First published: UK, Gollancz, 1936; US, Hillman-Curl, 1938
An unusually sinister tale from this author. Since the Home Secretary used to deliver milk to Lord Hirlpool’s father, Lord Hirlpool’s nephew Bobby Owen is assigned to investigate the death of his cousin, boiled alive in his bath, the second of three “bath mysteries,” victims of a sinister conspiracy that ranks with that of the Pale Horse. Having discovered the conspiracy, however, Bobby is surprisingly obtuse, for the murderer is obvious from very early on, particularly to those who have read the author’s earlier Cottage Murder (1931). Although rather slow moving, the reader’s interest is kept by the sustained excellence of Punshon’s writing. A very real atmosphere of horror is suggested by his queer turns of phrase and grotesque characters, among whom Percy Lawrence is notably affecting.
Mr. Punshon’s inimitable detective, Bobby Owen, found himself confronting an investigation which involved his own titled but impecunious family. As usual, he did laborious and fruitful work without much tangible recognition, for the author’s Scotland Yard is convincingly realistic.
This time the cards were stacked against Bobby. He knew fully well the case of his cousin’s mysterious disappearance, but he could not understand the baffling circumstances surrounding Ronnie Owen’s death. Ronnie was a drunkard, but even a drunkard has sufficient presence of mind to refrain from remaining in a tub of boiling water for thirty-six hours! Was Ronnie’s death caused accidentally, or was it a deliberate case of murder? Moreover, why had Ronnie taken out a heavy insurance policy shortly before his death?

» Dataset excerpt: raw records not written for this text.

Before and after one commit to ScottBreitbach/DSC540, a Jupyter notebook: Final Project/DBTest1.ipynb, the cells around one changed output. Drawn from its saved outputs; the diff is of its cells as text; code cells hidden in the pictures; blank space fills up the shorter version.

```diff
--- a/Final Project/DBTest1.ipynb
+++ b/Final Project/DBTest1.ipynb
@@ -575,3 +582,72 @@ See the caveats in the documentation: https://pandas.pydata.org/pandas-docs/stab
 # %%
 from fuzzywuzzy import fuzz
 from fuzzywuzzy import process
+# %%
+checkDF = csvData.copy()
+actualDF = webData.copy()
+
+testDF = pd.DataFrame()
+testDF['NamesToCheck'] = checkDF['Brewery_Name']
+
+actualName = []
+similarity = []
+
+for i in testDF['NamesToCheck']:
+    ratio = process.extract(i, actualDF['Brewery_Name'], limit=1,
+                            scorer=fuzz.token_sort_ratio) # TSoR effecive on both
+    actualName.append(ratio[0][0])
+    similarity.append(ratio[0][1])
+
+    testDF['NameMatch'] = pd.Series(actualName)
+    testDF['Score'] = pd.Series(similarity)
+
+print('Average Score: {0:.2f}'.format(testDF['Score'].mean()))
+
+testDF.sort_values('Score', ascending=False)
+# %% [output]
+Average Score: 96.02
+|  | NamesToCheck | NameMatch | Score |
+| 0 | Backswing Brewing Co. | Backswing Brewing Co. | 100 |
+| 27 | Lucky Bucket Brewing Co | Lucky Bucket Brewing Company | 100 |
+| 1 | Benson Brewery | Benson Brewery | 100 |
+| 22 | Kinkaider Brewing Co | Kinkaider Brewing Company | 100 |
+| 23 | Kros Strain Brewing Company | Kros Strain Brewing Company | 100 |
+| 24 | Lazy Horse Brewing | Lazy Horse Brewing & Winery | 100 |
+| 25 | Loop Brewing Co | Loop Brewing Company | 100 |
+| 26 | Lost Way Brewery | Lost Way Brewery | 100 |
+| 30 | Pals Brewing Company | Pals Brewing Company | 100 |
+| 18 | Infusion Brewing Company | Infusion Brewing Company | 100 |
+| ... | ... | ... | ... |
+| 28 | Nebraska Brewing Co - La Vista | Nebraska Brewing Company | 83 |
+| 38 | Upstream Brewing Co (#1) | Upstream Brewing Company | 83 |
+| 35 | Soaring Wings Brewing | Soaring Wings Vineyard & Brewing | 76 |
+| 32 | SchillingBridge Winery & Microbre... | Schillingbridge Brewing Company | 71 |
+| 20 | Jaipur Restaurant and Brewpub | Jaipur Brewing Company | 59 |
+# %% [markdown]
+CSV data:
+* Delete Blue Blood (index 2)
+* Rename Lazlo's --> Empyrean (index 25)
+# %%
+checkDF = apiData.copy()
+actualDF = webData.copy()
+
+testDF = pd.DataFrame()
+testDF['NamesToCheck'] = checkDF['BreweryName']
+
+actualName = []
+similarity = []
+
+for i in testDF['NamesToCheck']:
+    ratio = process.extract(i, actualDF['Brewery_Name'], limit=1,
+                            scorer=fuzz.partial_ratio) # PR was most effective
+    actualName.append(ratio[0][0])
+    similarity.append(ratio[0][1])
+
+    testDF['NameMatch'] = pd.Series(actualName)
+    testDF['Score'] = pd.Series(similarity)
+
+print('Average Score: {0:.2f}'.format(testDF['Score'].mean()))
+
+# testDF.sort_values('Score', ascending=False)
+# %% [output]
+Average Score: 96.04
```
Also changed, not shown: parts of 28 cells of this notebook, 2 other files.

Here is an amazing mystery thriller written in the celebrated author’s best vein. The absorbing quality of the book cannot be questioned, the trail is cleverly confused, and the writing is Mr. E. R. Punshon at his best.
Times Literary Supplement (Mrs. Elizabeth L. Sturch, 18th July 1936):

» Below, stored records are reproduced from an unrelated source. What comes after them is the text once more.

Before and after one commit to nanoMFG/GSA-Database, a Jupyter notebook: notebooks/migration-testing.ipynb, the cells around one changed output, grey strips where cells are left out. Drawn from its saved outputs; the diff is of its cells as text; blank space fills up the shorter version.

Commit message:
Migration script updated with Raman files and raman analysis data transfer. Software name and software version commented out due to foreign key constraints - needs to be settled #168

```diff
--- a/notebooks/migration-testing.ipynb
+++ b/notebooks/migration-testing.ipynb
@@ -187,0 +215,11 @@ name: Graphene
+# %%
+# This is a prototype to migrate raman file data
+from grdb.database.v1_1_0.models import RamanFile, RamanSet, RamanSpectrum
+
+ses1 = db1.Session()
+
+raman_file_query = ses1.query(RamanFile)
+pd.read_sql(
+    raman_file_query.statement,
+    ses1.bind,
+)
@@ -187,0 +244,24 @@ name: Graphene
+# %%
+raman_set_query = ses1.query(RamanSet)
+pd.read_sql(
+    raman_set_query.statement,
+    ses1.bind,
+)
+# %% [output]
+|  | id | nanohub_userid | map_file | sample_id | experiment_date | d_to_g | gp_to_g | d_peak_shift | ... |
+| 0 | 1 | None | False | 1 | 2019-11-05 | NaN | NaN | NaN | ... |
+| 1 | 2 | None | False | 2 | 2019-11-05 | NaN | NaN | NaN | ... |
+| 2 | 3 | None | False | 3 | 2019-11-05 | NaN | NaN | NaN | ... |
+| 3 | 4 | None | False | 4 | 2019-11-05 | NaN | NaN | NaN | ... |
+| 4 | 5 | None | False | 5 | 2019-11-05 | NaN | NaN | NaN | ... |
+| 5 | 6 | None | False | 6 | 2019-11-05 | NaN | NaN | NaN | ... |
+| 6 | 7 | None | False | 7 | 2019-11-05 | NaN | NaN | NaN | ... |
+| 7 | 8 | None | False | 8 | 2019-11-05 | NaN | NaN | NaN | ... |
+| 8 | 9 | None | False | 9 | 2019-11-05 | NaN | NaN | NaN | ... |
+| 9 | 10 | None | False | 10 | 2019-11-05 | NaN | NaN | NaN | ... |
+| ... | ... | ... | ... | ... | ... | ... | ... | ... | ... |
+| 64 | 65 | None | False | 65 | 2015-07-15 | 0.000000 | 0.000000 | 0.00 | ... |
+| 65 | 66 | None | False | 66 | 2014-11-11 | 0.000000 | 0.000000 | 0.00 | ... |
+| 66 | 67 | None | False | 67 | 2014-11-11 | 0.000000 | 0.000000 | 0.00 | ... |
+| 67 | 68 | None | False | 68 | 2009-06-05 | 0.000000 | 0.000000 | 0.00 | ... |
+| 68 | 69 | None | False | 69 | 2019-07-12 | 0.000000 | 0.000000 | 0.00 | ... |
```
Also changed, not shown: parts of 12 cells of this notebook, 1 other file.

It becomes quite clear early in this tale, when Sergeant Bobby Owen is called in to investigate the mysterious death of a cousin of his, that an unusually far-seeing villain has hit on an ingenious and fairly simple version of the murder-for-insurance-money. He has carried out this scheme on such a large scale that one wonders why the police’s suspicions were not sooner aroused; but it is perhaps true that insurance companies will put up with a good deal before causing a scandal which may scare off their clients. At any rate Bobby Owen, a most satisfactory hero, unearths several mysterious deaths almost at once, and before very long neither he nor the reader is left in much doubt of the identity of the murderer. To prove it is, however, a more difficult matter, and the author tackles it in a melodramatic way which provides plenty of thrills.
Though the plot itself is rather unusually wild and improbable, Mr. Punshon has produced a book which is a pleasure to read because of the decision and wit with which it is written; one feels that he knows how to handle the English language and enjoys doing so. The story also contains many amusing satirical touches, and some glimpses of a touching love story. After so much praise it will not, we hope, be thought unduly critical to remark that, when an important part of the plot hinges on the philosopher Leibnitz, his name should be correctly spelt.
Observer (Torquemada, 2nd August 1936):
In The Bath Mysteries Mr. Punshon more than makes up any ground he may have lost in Death of a Beauty Queen and Death Comes to Cambers. This time Bobby Owen finds himself plunged into an investigation which seems to involve his own impecunious but titled family. As usual he does laborious and fruitful work without much tangible recognition, for Mr. Punshon’s Scotland Yard is convincingly realistic. The trail is cleverly confused, but I think that Mr. Punshon is optimistic if he hopes that the majority of his readers will share the ignorance which causes his Oxonian Detective-Sergeant to fail to pick up a clue which his creator rather confidingly drops. But the fact remains that Bobbie does so fail, and gives himself a lot of trouble in consequence. The captious could find small points to criticise in this story; but there can be no question of its absorbing quality, and the writing is Mr. Punshon at his best.
The Saturday Review (3 December 1938):
Death in tub of Bobby Owen’s cousin starts that young C.I.O.-man on trail of murder crew of sorts. Impressive if not totally convincing, yam of insurance-murders, man with “concussion of the soul,” and others. Readable.